> DATASET EXTRACT:
..............................

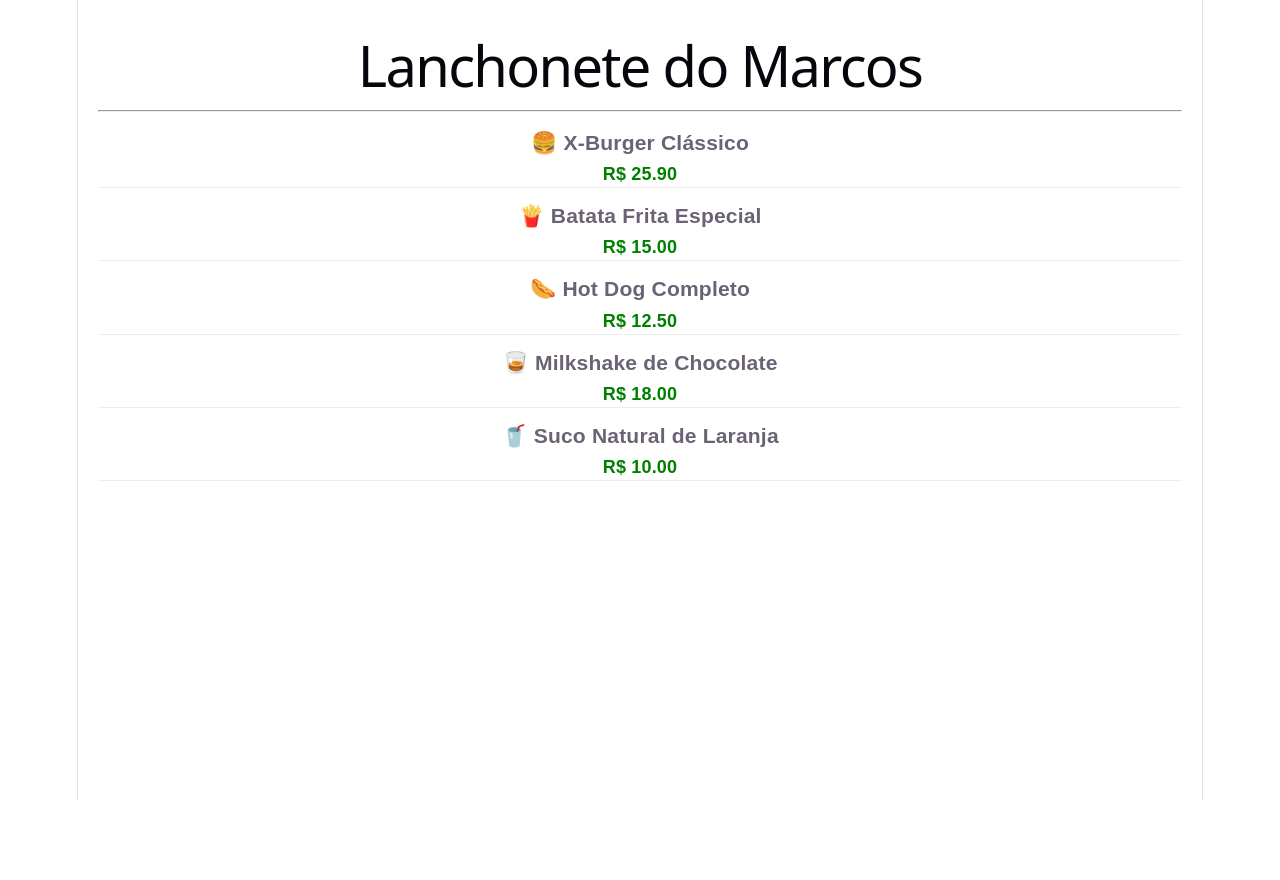
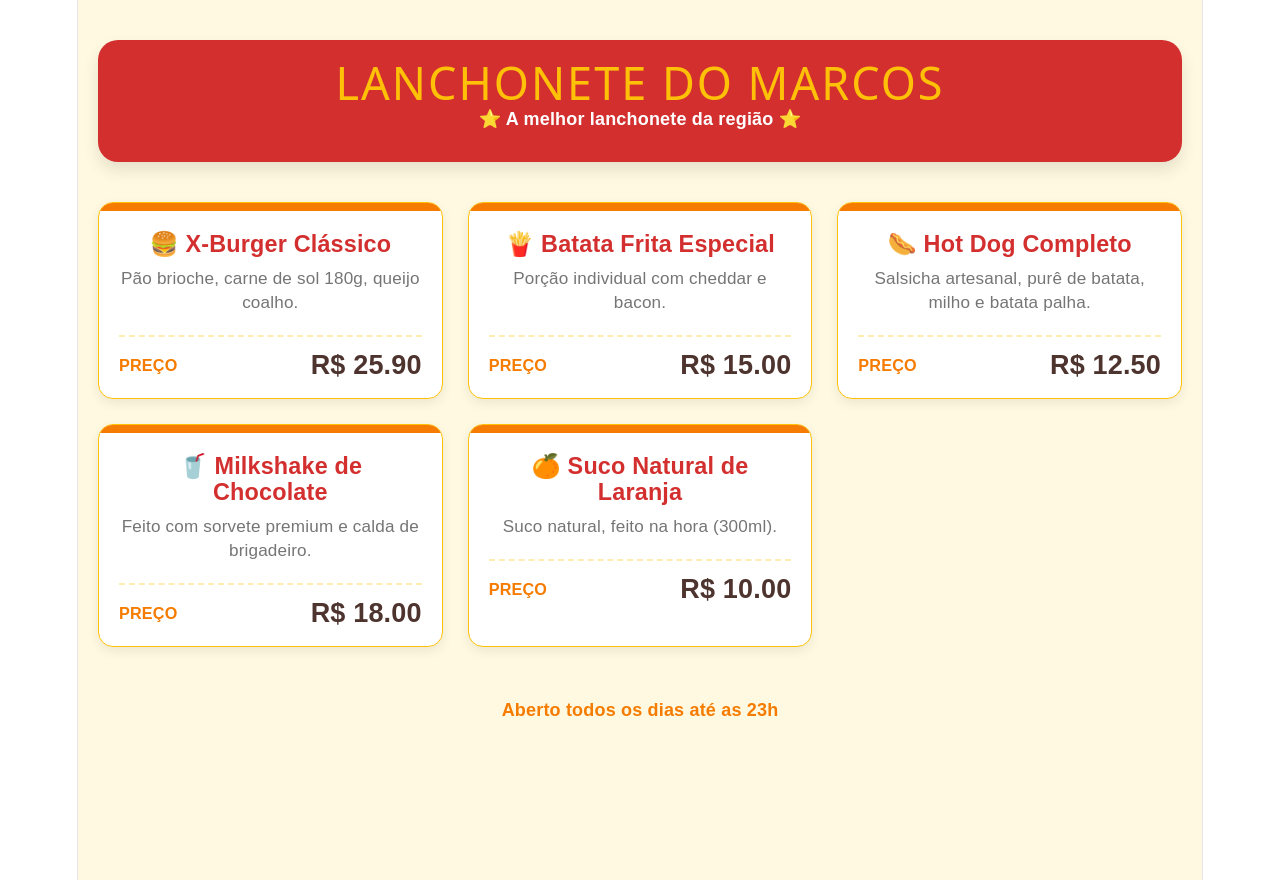
Before and after one commit to Marcospy/PROJETO-REACT-LANCHONETE, a React (Vite) app: page / in a window 1280 px wide. Before the commit the page ends 800 px from the top, so only its background shows below. Built offline with nearby package versions, Linux system fonts and the light colour scheme.

Commit message:
ajustes no layout do cardápio

```diff
--- a/src/App.jsx
+++ b/src/App.jsx
@@ -1,30 +1,116 @@
 import React from 'react'
 
 function App() {
-  // Dados do cardápio
   const itensCardapio = [
-    { id: 1, nome: "🍔 X-Burger Clássico", preco: 25.90 },
-    { id: 2, nome: "🍟 Batata Frita Especial", preco: 15.00 },
-    { id: 3, nome: "🌭 Hot Dog Completo", preco: 12.50 },
-    { id: 4, nome: "🥃 Milkshake de Chocolate", preco: 18.00 },
-    { id: 5, nome: "🥤 Suco Natural de Laranja", preco: 10.00 }
+    { id: 1, nome: "🍔 X-Burger Clássico", preco: 25.90, descricao: "Pão brioche, carne de sol 180g, queijo coalho." },
+    { id: 2, nome: "🍟 Batata Frita Especial", preco: 15.00, descricao: "Porção individual com cheddar e bacon." },
+    { id: 3, nome: "🌭 Hot Dog Completo", preco: 12.50, descricao: "Salsicha artesanal, purê de batata, milho e batata palha." },
+    { id: 4, nome: "🥤 Milkshake de Chocolate", preco: 18.00, descricao: "Feito com sorvete premium e calda de brigadeiro." },
+    { id: 5, nome: "🍊 Suco Natural de Laranja", preco: 10.00, descricao: "Suco natural, feito na hora (300ml)." }
   ];
 
+  const cores = {
+    vermelho: "#D32F2F",
+    amareloDestaque: "#FFC107",
+    laranja: "#F57C00",
+    fundoAlegre: "#FFF9E1", // Um creme bem clarinho e "quente"
+    branco: "#FFFFFF",
+    texto: "#4E342E" // Um marrom bem escuro, combina melhor com amarelo/vermelho que o preto puro
+  };
+
   return (
-    <div style={{ padding: '20px', fontFamily: 'Arial, sans-serif' }}>
-      <h1>Lanchonete do Marcos</h1>
-      <hr />
+    <div style={{
+      backgroundColor: cores.fundoAlegre,
+      minHeight: '100vh',
+      padding: '40px 20px',
+      fontFamily: "'Poppins', sans-serif, 'Arial'",
+      color: cores.texto
+    }}>
 
-      <ul style={{ listStyleType: 'none', padding: 0 }}>
+      {/* Cabeçalho */}
+      <div style={{
+        textAlign: 'center',
+        marginBottom: '40px',
+        backgroundColor: cores.vermelho,
+        padding: '30px',
+        borderRadius: '20px',
+        boxShadow: '0 8px 16px rgba(0,0,0,0.1)'
+      }}>
+        <h1 style={{
+          color: cores.amareloDestaque,
+          fontSize: '2.5rem',
+          margin: 0,
+          textTransform: 'uppercase',
+          letterSpacing: '2px'
+        }}>
+          Lanchonete do Marcos
+        </h1>
+        <p style={{ color: 'white', marginTop: '10px', fontWeight: 'bold' }}>
+          ⭐ A melhor lanchonete da região ⭐
+        </p>
+      </div>
+
+      {/* Grid de Itens */}
+      <div style={{
+        display: 'grid',
+        gridTemplateColumns: 'repeat(auto-fill, minmax(300px, 1fr))',
+        gap: '25px',
+        maxWidth: '1100px',
+        margin: '0 auto'
+      }}>
         {itensCardapio.map((item) => (
-          <li key={item.id} style={{ marginBottom: '15px', borderBottom: '1px solid #eee' }}>
-            <h3 style={{ margin: '0 0 5px 0' }}>{item.nome}</h3>
-            <p style={{ color: 'green', fontWeight: 'bold' }}>
-              R$ {item.preco.toFixed(2)}
-            </p>
-          </li>
+          <div key={item.id} style={{
+            backgroundColor: cores.branco,
+            borderRadius: '15px',
+            overflow: 'hidden',
+            boxShadow: '0 4px 12px rgba(0,0,0,0.08)',
+            border: `1px solid ${cores.amareloDestaque}`
+          }}>
+            {/* Faixa colorida no topo do card */}
+            <div style={{ backgroundColor: cores.laranja, height: '8px' }}></div>
+
+            <div style={{ padding: '20px' }}>
+              <h3 style={{
+                margin: '0 0 10px 0',
+                fontSize: '1.3rem',
+                color: cores.vermelho
+              }}>
+                {item.nome}
+              </h3>
+
+              <p style={{
+                margin: '0 0 20px 0',
+                color: '#757575',
+                fontSize: '0.95rem',
+                lineHeight: '1.4'
+              }}>
+                {item.descricao}
+              </p>
+
+              <div style={{
+                display: 'flex',
+                justifyContent: 'space-between',
+                alignItems: 'center',
+                borderTop: '2px dashed #FFECB3',
+                paddingTop: '15px'
+              }}>
+                <span style={{ fontSize: '0.9rem', fontWeight: 'bold', color: cores.laranja }}>PREÇO</span>
+                <span style={{
+                  color: cores.texto,
+                  fontWeight: '900',
+                  fontSize: '1.5rem'
+                }}>
+                  R$ {item.preco.toFixed(2)}
+                </span>
+              </div>
+            </div>
+          </div>
         ))}
-      </ul>
+      </div>
+
+      <footer style={{ textAlign: 'center', marginTop: '50px', color: cores.laranja, fontWeight: 'bold' }}>
+        <p>Aberto todos os dias até as 23h</p>
+      </footer>
     </div>
   )
 }
```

..............................

> TASK INSTRUCTIONS: As you output the material, omit the pictures but alter nothing else.

> EXERCISE RESULT:
Before and after one commit to Marcospy/PROJETO-REACT-LANCHONETE, a React (Vite) app: page / in a window 1280 px wide. Before the commit the page ends 800 px from the top, so only its background shows below. Built offline with nearby package versions, Linux system fonts and the light colour scheme.

Commit message:
ajustes no layout do cardápio

```diff
--- a/src/App.jsx
+++ b/src/App.jsx
@@ -1,30 +1,116 @@
 import React from 'react'
 
 function App() {
-  // Dados do cardápio
   const itensCardapio = [
-    { id: 1, nome: "🍔 X-Burger Clássico", preco: 25.90 },
-    { id: 2, nome: "🍟 Batata Frita Especial", preco: 15.00 },
-    { id: 3, nome: "🌭 Hot Dog Completo", preco: 12.50 },
-    { id: 4, nome: "🥃 Milkshake de Chocolate", preco: 18.00 },
-    { id: 5, nome: "🥤 Suco Natural de Laranja", preco: 10.00 }
+    { id: 1, nome: "🍔 X-Burger Clássico", preco: 25.90, descricao: "Pão brioche, carne de sol 180g, queijo coalho." },
+    { id: 2, nome: "🍟 Batata Frita Especial", preco: 15.00, descricao: "Porção individual com cheddar e bacon." },
+    { id: 3, nome: "🌭 Hot Dog Completo", preco: 12.50, descricao: "Salsicha artesanal, purê de batata, milho e batata palha." },
+    { id: 4, nome: "🥤 Milkshake de Chocolate", preco: 18.00, descricao: "Feito com sorvete premium e calda de brigadeiro." },
+    { id: 5, nome: "🍊 Suco Natural de Laranja", preco: 10.00, descricao: "Suco natural, feito na hora (300ml)." }
   ];
 
+  const cores = {
+    vermelho: "#D32F2F",
+    amareloDestaque: "#FFC107",
+    laranja: "#F57C00",
+    fundoAlegre: "#FFF9E1", // Um creme bem clarinho e "quente"
+    branco: "#FFFFFF",
+    texto: "#4E342E" // Um marrom bem escuro, combina melhor com amarelo/vermelho que o preto puro
+  };
+
   return (
-    <div style={{ padding: '20px', fontFamily: 'Arial, sans-serif' }}>
-      <h1>Lanchonete do Marcos</h1>
-      <hr />
+    <div style={{
+      backgroundColor: cores.fundoAlegre,
+      minHeight: '100vh',
+      padding: '40px 20px',
+      fontFamily: "'Poppins', sans-serif, 'Arial'",
+      color: cores.texto
+    }}>
 
-      <ul style={{ listStyleType: 'none', padding: 0 }}>
+      {/* Cabeçalho */}
+      <div style={{
+        textAlign: 'center',
+        marginBottom: '40px',
+        backgroundColor: cores.vermelho,
+        padding: '30px',
+        borderRadius: '20px',
+        boxShadow: '0 8px 16px rgba(0,0,0,0.1)'
+      }}>
+        <h1 style={{
+          color: cores.amareloDestaque,
+          fontSize: '2.5rem',
+          margin: 0,
+          textTransform: 'uppercase',
+          letterSpacing: '2px'
+        }}>
+          Lanchonete do Marcos
+        </h1>
+        <p style={{ color: 'white', marginTop: '10px', fontWeight: 'bold' }}>
+          ⭐ A melhor lanchonete da região ⭐
+        </p>
+      </div>
+
+      {/* Grid de Itens */}
+      <div style={{
+        display: 'grid',
+        gridTemplateColumns: 'repeat(auto-fill, minmax(300px, 1fr))',
+        gap: '25px',
+        maxWidth: '1100px',
+        margin: '0 auto'
+      }}>
         {itensCardapio.map((item) => (
-          <li key={item.id} style={{ marginBottom: '15px', borderBottom: '1px solid #eee' }}>
-            <h3 style={{ margin: '0 0 5px 0' }}>{item.nome}</h3>
-            <p style={{ color: 'green', fontWeight: 'bold' }}>
-              R$ {item.preco.toFixed(2)}
-            </p>
-          </li>
+          <div key={item.id} style={{
+            backgroundColor: cores.branco,
+            borderRadius: '15px',
+            overflow: 'hidden',
+            boxShadow: '0 4px 12px rgba(0,0,0,0.08)',
+            border: `1px solid ${cores.amareloDestaque}`
+          }}>
+            {/* Faixa colorida no topo do card */}
+            <div style={{ backgroundColor: cores.laranja, height: '8px' }}></div>
+
+            <div style={{ padding: '20px' }}>
+              <h3 style={{
+                margin: '0 0 10px 0',
+                fontSize: '1.3rem',
+                color: cores.vermelho
+              }}>
+                {item.nome}
+              </h3>
+
+              <p style={{
+                margin: '0 0 20px 0',
+                color: '#757575',
+                fontSize: '0.95rem',
+                lineHeight: '1.4'
+              }}>
+                {item.descricao}
+              </p>
+
+              <div style={{
+                display: 'flex',
+                justifyContent: 'space-between',
+                alignItems: 'center',
+                borderTop: '2px dashed #FFECB3',
+                paddingTop: '15px'
+              }}>
+                <span style={{ fontSize: '0.9rem', fontWeight: 'bold', color: cores.laranja }}>PREÇO</span>
+                <span style={{
+                  color: cores.texto,
+                  fontWeight: '900',
+                  fontSize: '1.5rem'
+                }}>
+                  R$ {item.preco.toFixed(2)}
+                </span>
+              </div>
+            </div>
+          </div>
         ))}
-      </ul>
+      </div>
+
+      <footer style={{ textAlign: 'center', marginTop: '50px', color: cores.laranja, fontWeight: 'bold' }}>
+        <p>Aberto todos os dias até as 23h</p>
+      </footer>
     </div>
   )
 }
```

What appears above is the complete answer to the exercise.